A mainstay of vegan and vegetarian cooking, as well as one of the most prominent types of produce used in main entrees, eggplant is a stalwart of the culinary world. Unfortunately, though, many are often stymied by the complexities of cooking it, sometimes finding it bitter, soggy, mushy, or otherwise unappetizing. When it's done well, though? It's unbeatable. 

As astutely noted by The Awl, eggplant "is DECADENT. It is INDULGENT. It is LUXURIOUS." We couldn't phrase it any better. The surprising truth about eggplant is that it's just as versatile as more common vegetables like potatoes or cauliflower. From eggplant parmigiana and caponata to ratatouille, baba ganoush, and eggplant curry, the fruit-that-many-assume-is-a-vegetable is a protagonist of many dishes — and for good reason. 

What are the tricks of the trade? How does one ensure that eggplant cookery is proper and the result is crisp, tender, and deeply flavorful, whether the eggplant is the main component or a quick side? Here, we've assembled the best tips to make your eggplant crispy every time.

How to prepare eggplant

Lancaster Online swears by a tip that many chefs also abide by: the pre-cook salting, specifically stating to "sprinkle coarse or sea salt on sliced eggplant and let it sit for 10 to 20 minutes" before rinsing, drying, and cooking as you would normally. This is said to bolster the inherent textural and structural integrity of the eggplant itself, as well as release some of the moisture that can hinder proper browning or crisping. The outlet also notes that a peeled eggplant will naturally be slightly less bitter.

On the other hand, Blue Apron notes that overtly bitter eggplant is a thing of the past, stating that the majority of today's eggplants don't require pre-salting to mitigate bitterness. Regardless, pre-salting can always be great idea whenever you're looking to really crisp up your eggplant as best as possible. Furthermore, some note that salting can also be dependent on the type of dish being made. For example, Today notes that there's no need for pre-salting when you're making a "dish like ratatouille, pureed eggplant, or any other stew recipe."

Another great tip? As noted by Bon Appétit, breading or coating your eggplant prior to cooking can be helpful across the board, lending texture, flavor, and helping to mitigate any excessive oil absorption. The breading essentially forms a shield that'll help prevent the spongy-like oil soaking that might happen otherwise. 

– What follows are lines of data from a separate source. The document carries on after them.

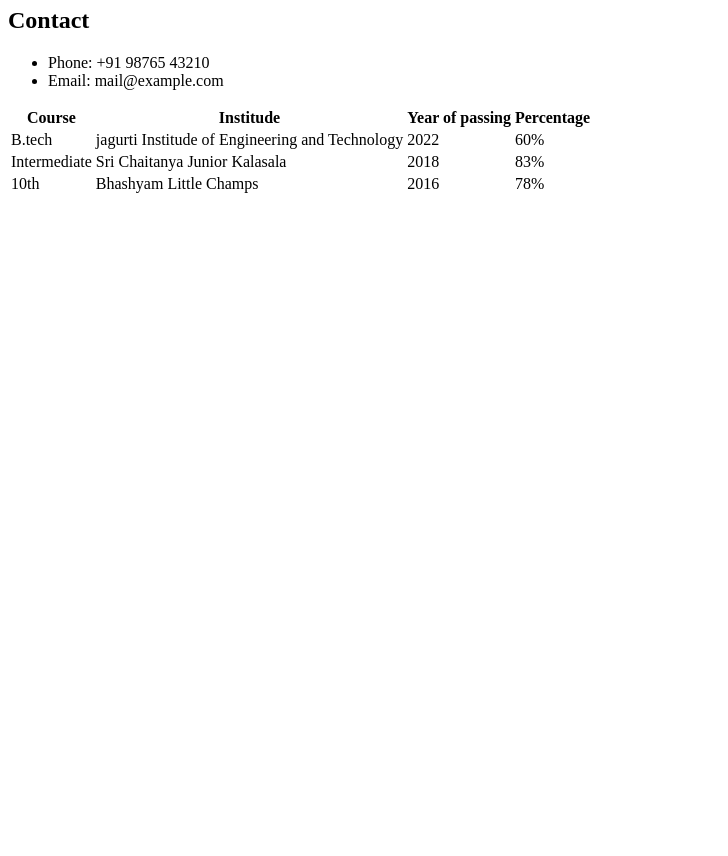
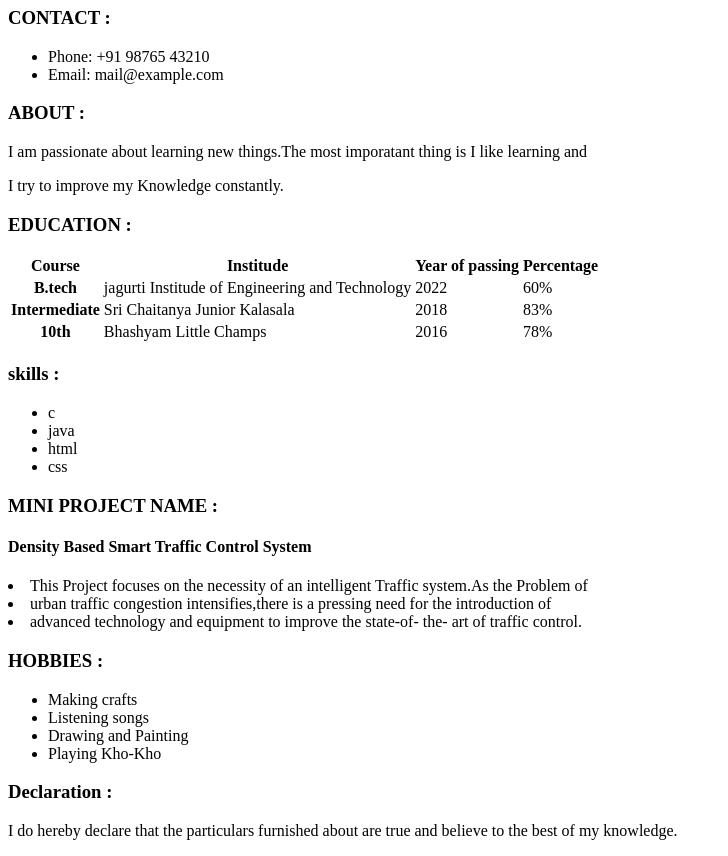
Before and after one commit to divyasng/learning-html, a plain HTML site: page dsa-resume.html in a window 1280 px wide. Shown: the part 73-929 px from the top of the page, without its empty margins (0-728 px from the left). Before the commit the page ends 800 px from the top, so only its background shows below. Drawn offline with Linux system fonts and the light colour scheme.

Commit message:
about me, skills, hobbies, mini project sections added

```diff
--- a/dsa-resume.html
+++ b/dsa-resume.html
@@ -9,16 +9,22 @@
 </head>
 
 <body>
-    <h1>Divya Sree</h1>
+    <h1> DIVYA SREE NAGA GIRISHMA </h1>
     <section>
-        <h2>Contact</h2>
+        <h3> CONTACT : </h3>
         <ul>
             <li>Phone: +91 98765 43210</li>
             <li>Email: mail@example.com</li>
         </ul>
     </section>
     <section>
+        <h3> ABOUT : </h3>
+        <P> I am passionate about learning new things.The most imporatant thing is I like learning and</P>
+        <p> I try to improve my Knowledge constantly. </p>
+    </section>
+    <section>
         <table>
+            <h3> EDUCATION : </h3>
             <thead>
              <tr>
                 <th> Course </th>
@@ -28,25 +34,53 @@
              </tr>
            </thead>
              <tr>
-                <td> B.tech </td>
+                <th> B.tech </th>
                 <td> jagurti Institude of Engineering and Technology </td>
                 <td> 2022</td>
                 <td> 60% </td>
              </tr>
              <tr>
-                <td> Intermediate </td>
+                <th> Intermediate </th>
                 <td> Sri Chaitanya Junior Kalasala </td>
                 <td> 2018 </td>
                 <td> 83% </td>
              </tr>
              <tr>
-                <td> 10th </td>
+                <th> 10th </th>
                 <td> Bhashyam Little Champs </td>
                 <td> 2016 </td>
                 <td> 78% </td>
              </tr>
         </table>
+        <section>
+            <h3> skills : </h3>
+            <ul>
+                <li> c </li>
+                <li> java </li>
+                <li> html </li>
+                <li> css </li>
+            </ul>
+        </section>
     </section>
+    <section>
+         <h3> MINI PROJECT NAME : </h3>
+          <h4> Density Based Smart Traffic Control System </h4>
+             <li> This Project focuses on the necessity of an intelligent Traffic system.As the Problem of </li>
+             <li> urban traffic congestion intensifies,there is a pressing need for the introduction of </li>
+             <li> advanced technology and equipment to improve the state-of- the- art of traffic control.</li>
+    </section>
+    <section>
+         <h3> HOBBIES : </h3>
+         <ul>
+             <li> Making crafts </li>
+             <li> Listening songs </li>
+             <li> Drawing and Painting </li>
+             <li> Playing Kho-Kho </li>
+         </ul>
+    </section>
+    <h3> Declaration : </h3>
+    <p> I do hereby declare that the particulars furnished about are true and believe to the best of my knowledge.</p>
+
 </body>
 
 </html>
```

How to cook eggplant

When it comes to the actual cookery, Allrecipes notes that it's important to keep your eggplant evenly spaced and not overcrowded, or otherwise you risk steaming them instead of getting a rich, proper caramelization. The ideal end texture is a crisp, caramelized exterior with a soft, nearly melt-in-your-mouth interior. Allrecipes also warns not to overuse oil while cooking, because eggplant's porous nature can very easily soak it all up and then your eggplant will be greasy, laden, and not especially appetizing. Lastly, Allrecipes notes that eggplant is not a vegetable that can be cooked super quickly, and that it should be cooked for a minimum of 15 to 20 minutes before it can be consumed. Undercooked eggplant is not an alluring flavor; trust us!

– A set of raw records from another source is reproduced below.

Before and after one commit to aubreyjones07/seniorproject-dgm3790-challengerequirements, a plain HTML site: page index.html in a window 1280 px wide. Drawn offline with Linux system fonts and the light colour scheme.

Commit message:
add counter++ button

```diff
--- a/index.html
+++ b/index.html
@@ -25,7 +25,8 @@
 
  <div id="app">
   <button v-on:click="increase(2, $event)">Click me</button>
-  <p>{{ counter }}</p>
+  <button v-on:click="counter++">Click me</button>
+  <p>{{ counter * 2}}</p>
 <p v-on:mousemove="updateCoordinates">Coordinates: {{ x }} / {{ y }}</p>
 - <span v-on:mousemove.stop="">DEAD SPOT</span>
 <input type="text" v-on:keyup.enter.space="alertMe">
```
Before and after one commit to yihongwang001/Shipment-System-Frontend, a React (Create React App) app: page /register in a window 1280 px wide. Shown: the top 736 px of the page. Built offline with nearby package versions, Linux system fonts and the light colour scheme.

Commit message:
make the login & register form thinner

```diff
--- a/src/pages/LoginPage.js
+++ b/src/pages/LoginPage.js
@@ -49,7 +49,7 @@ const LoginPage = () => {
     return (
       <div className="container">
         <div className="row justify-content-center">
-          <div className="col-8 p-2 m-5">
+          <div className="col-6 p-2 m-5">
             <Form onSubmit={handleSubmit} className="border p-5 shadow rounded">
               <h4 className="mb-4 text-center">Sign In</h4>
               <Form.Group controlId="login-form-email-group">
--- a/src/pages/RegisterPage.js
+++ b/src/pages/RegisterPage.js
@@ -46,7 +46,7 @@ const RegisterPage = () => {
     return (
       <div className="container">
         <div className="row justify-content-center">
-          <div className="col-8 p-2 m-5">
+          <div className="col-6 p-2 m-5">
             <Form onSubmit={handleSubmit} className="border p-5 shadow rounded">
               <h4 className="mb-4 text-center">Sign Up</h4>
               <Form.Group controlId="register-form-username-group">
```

Furthermore, The Kitchn references a technique from Nancy Silverton that actually involves baking an eggplant in a baking sheet that is placed "directly on the bottom of the oven." Be mindful, though, because this method can very easily burn your eggplant if you're not frequently turning it, with The Kitchn also noting that it can "produce a lot of steam, so be careful when you open the oven door."

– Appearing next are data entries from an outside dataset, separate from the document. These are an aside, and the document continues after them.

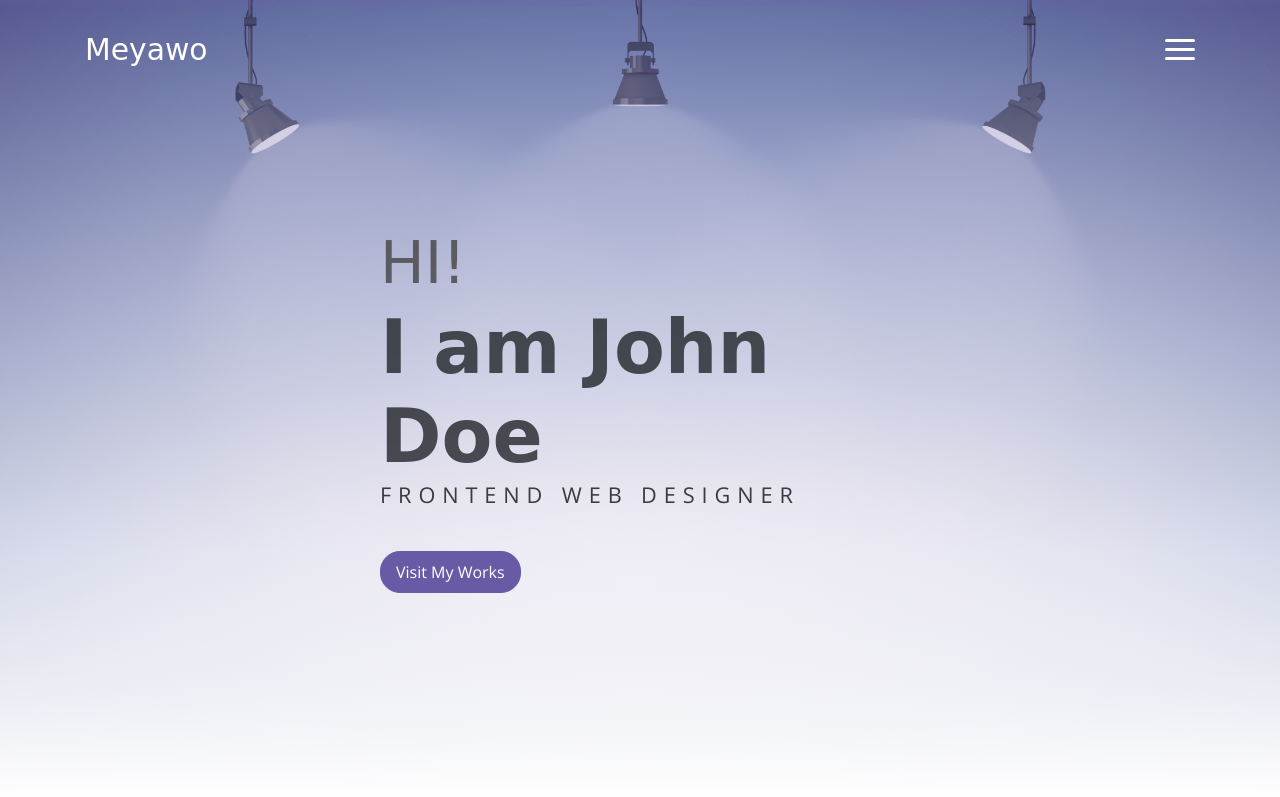
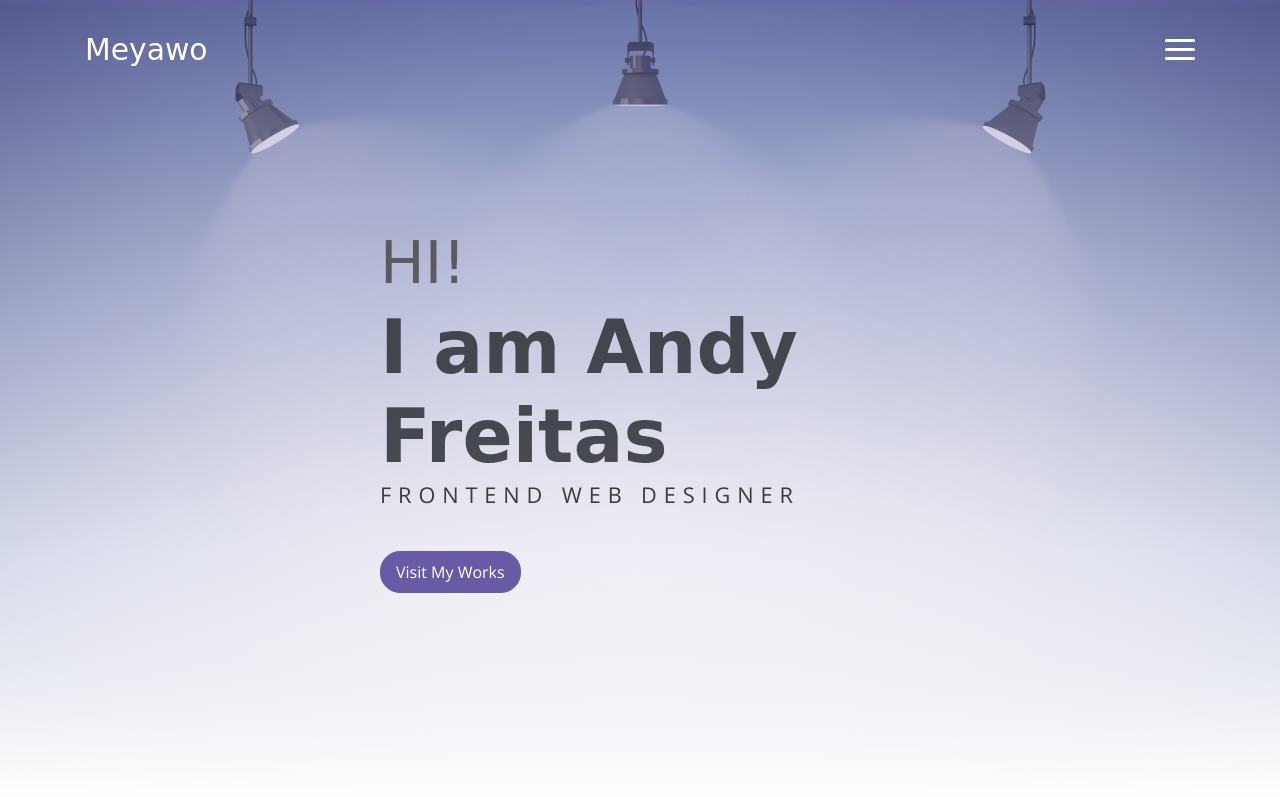
Before and after one commit to MilhoDaMadeira/myPorfolio, a website: page index.html in a window 1280 px wide. Shown: the top 797 px of the page. Drawn offline with nearby package versions, Linux system fonts and the light colour scheme; a web font is replaced by a local one.

Commit message:
Update index.html

```diff
--- a/index.html
+++ b/index.html
@@ -54,7 +54,7 @@
         <div class="header-content container">
             <h1 class="header-title">
                 <span class="up">HI!</span>
-                <span class="down">I am John Doe</span>
+                <span class="down">I am Andy Freitas</span>
             </h1>
             <p class="header-subtitle">FRONTEND WEB DESIGNER</p>
 
```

Take heed and use these tips the next time you're feeling hesitant about cooking an eggplant dish, and you may just be met with crisp, perfectly browned eggplant with a silky interior.